Fabu Olmedo is so nervous about clubs and restaurants in Paraguay that before going out at night she often contacts one to make sure she is let in and not attacked or harassed.
Olmedo doesn’t know if she can go outside without risk because everyday life is hard for transgender people in the capital, Asunción. Now a new group of allies in Latin America is trying to improve life by changing minds in this socially conservative and often highly religious region.
Look: “To be a Venezuelan child in a school in another country, you have to be strong”
Founded in 2017, the Latin American Movement of Mothers of LGBT+ Children lobbies governments to remove harmful laws, as well as fight violence and discrimination.
It’s a tough fight that will take patience and years of effort, but the moms are working together to help others and serve as a haven for LGBTQ children whose families aren’t as supportive.
It is about recognizing the strength and power we have as mothers to accompany our children and help other families, said Alejandra Muñoz, 62, from Mexico City. Her son Manuel declared himself gay 11 years ago and suffered so much bullying at school that he spent breaks with the teachers.
She acknowledges that her son is constantly at risk of being yelled at or worse on the street because of his sexuality.
Olmedo, 28, said he was barred from entering an Asunción nightclub with his friends in July.
The Latin American Movement of Mothers of LGBT Children held their first face-to-face meeting in early November in Buenos Aires, where they attended the annual mass gay pride march on November 5.
Our main battle is to make sure that our children enjoy the same rights throughout Latin America, said Patricia Gambetta, 49, leader of the Movement, which has members in 14 countries and the goal of expanding to all countries in the region.
The work of mothers is often further complicated by the influence of the Catholic Church, which teaches that homosexual acts are “intrinsically abnormal.” The increasingly popular evangelical faith also often preaches against same-sex relationships.
There are marked differences in the acceptance of sexual minorities in Latin America. Argentina and Uruguay have been regional pioneers in marriage equality and transgender rights. Other countries in the region have yet to institute protections for the LGBTQ population.
Same-sex marriage became law in every state in Mexico last month. Honduras and Paraguay prohibit same-sex marriage. In Guatemala, a conservative Congress has repeatedly tried to pass legislation that would censor information about LGBTQ people. In Brazil, at the federal and state levels, there are bills and laws that prohibit or would prohibit information on sexual orientation and gender identity, said Cristian González Cabrera, LGBT rights researcher for Latin America and the Caribbean at Human Rights Watch. .

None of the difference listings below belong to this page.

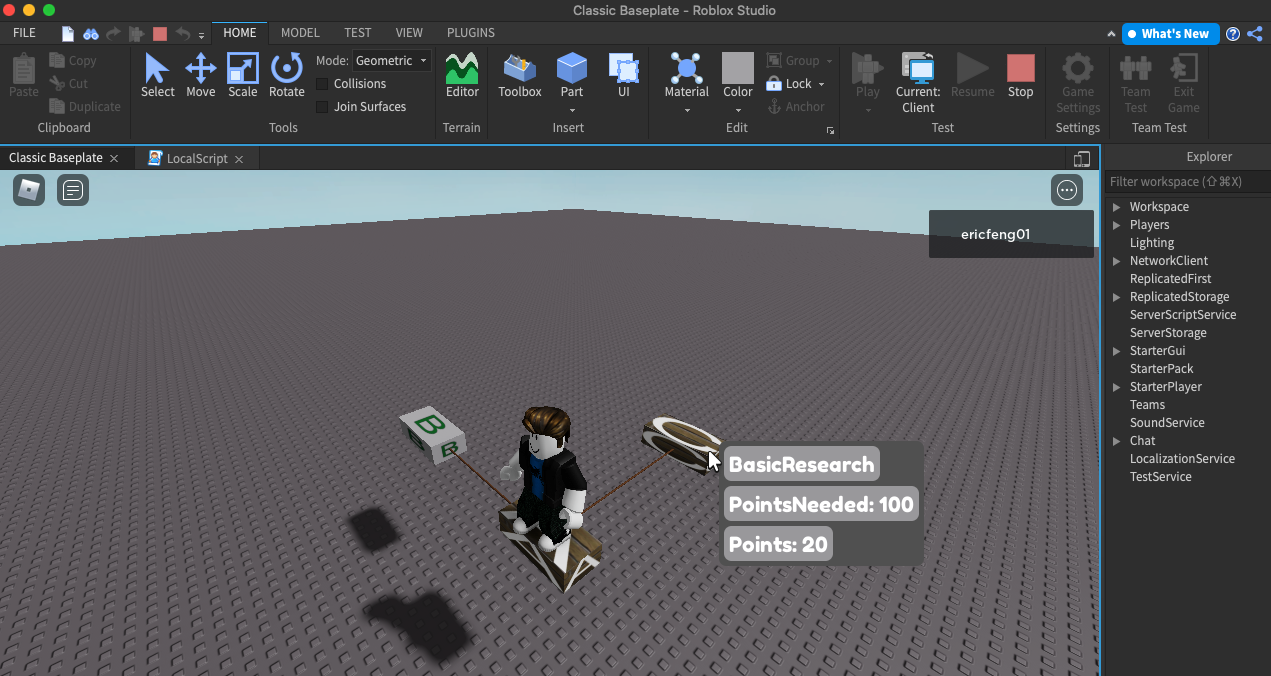
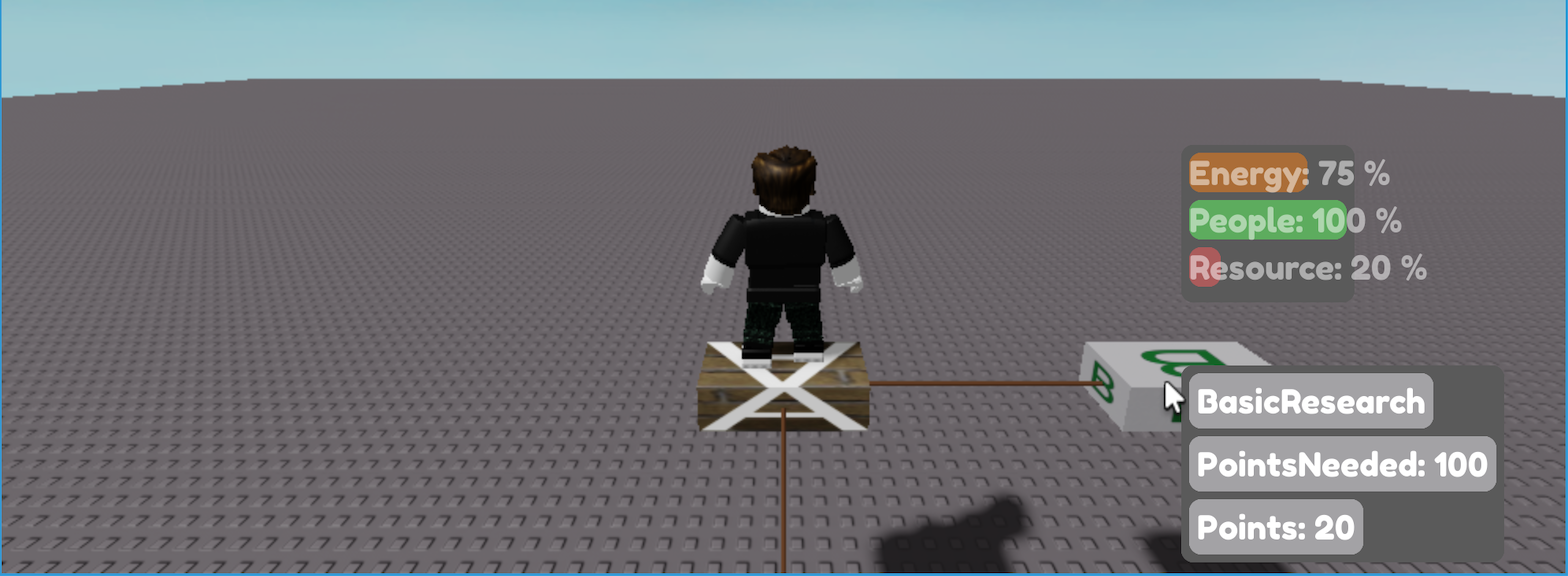
Added percentage bars for Energy, People, and Resource.

diff --git a/README.md b/README.md
@@ -9,6 +9,9 @@ Coding practices:
 <br>
 3. Show Readout information when mouse hoving over parts.
 <br>
+<br>
+4. Added percentage bars for Energy, People, and Resource.
+<br>
 
 Services used in the example:
 <br>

And the laws often don’t tell the whole story.
Regardless of the legal regime a youth finds themselves in, prejudice and discrimination in the region remain common, González Cabrera said.
Vitinia Varela Mora said her daughter, Ana María, decided to hide that she was a lesbian after seeing other gay students harassed at her school in Tilarán, Costa Rica, which is about 200 kilometers from the capital, San José. She confessed it to her mother for the first time until she was 21 years old.
In some countries, mothers trying to help their children deal with discrimination suddenly find themselves under scrutiny.
Claudia Delfín tried to seek help from government offices for her transgender twins, who suffered bullying and discrimination at their school in Santa Cruz de la Sierra, Bolivia, when they were 16 years old.
Varela Mora from Costa Rica says it took her almost two years to accept her daughter after she told her she was a lesbian, something that hit her like “a bucket of cold water.”
There is a lack of education, nobody prepares you for this, said Varela Mora, 59. Now she tries to make up for that by supporting other mothers whose sons have come out as gay.
LGBTQ parent groups are vitally important in showing that regressive political projects do not respond to the needs of the region’s diverse communities, said González Cabrera of Human Rights Watch.